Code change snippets
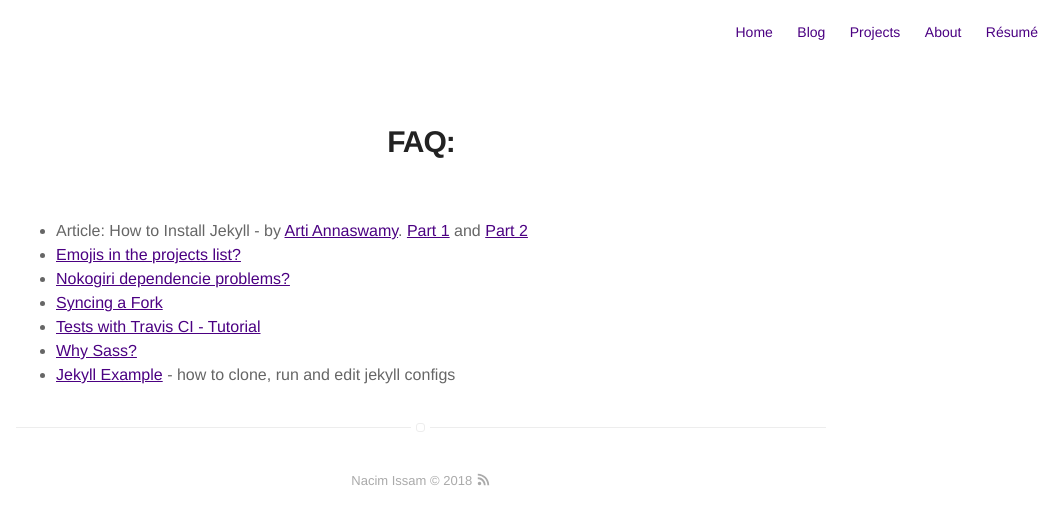
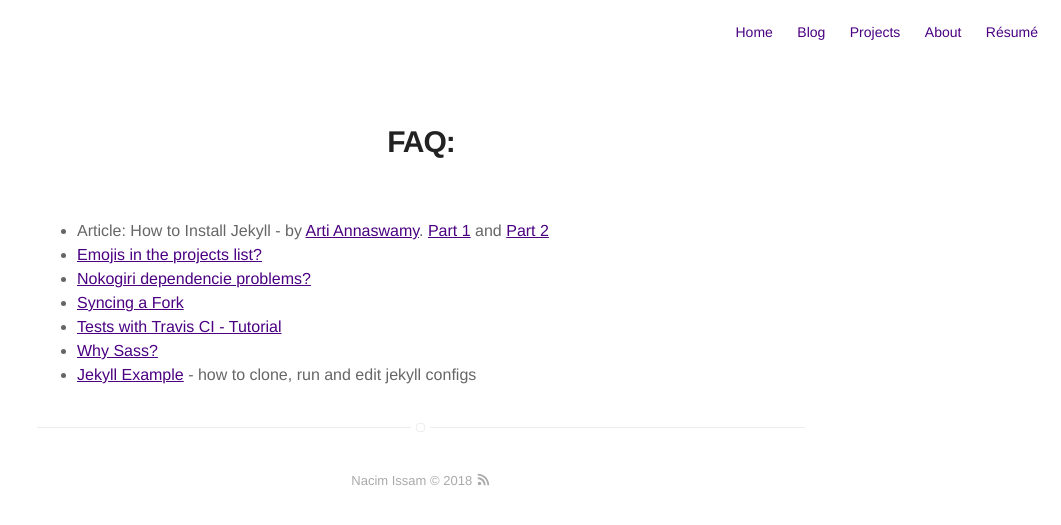
Before and after one commit to issamnacim/issamnacim.github.io, a Jekyll site: the page built from FAQ.md, in a window 1280 px wide. Shown: the top 525 px of the page, without its empty margins (219-1280 px from the left). Built offline with Jekyll 4.4.1, drawn with Linux system fonts in a browser that asks for light colours; our own code applies the rules of GitHub Pages for plain Markdown files.

Commit message:
Update general.sass

```diff
--- a/_sass/base/general.sass
+++ b/_sass/base/general.sass
@@ -130,4 +130,4 @@ pre
 	max-width: 560px
 
 .wrapper-large
-	max-width: 810px
+	max-width: 60%
```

BRIEF:
All entries above must be printed again verbatim, with images excluded.

WRITTEN ANSWER:
Before and after one commit to issamnacim/issamnacim.github.io, a Jekyll site: the page built from FAQ.md, in a window 1280 px wide. Shown: the top 525 px of the page, without its empty margins (219-1280 px from the left). Built offline with Jekyll 4.4.1, drawn with Linux system fonts in a browser that asks for light colours; our own code applies the rules of GitHub Pages for plain Markdown files.

Commit message:
Update general.sass

```diff
--- a/_sass/base/general.sass
+++ b/_sass/base/general.sass
@@ -130,4 +130,4 @@ pre
 	max-width: 560px
 
 .wrapper-large
-	max-width: 810px
+	max-width: 60%
```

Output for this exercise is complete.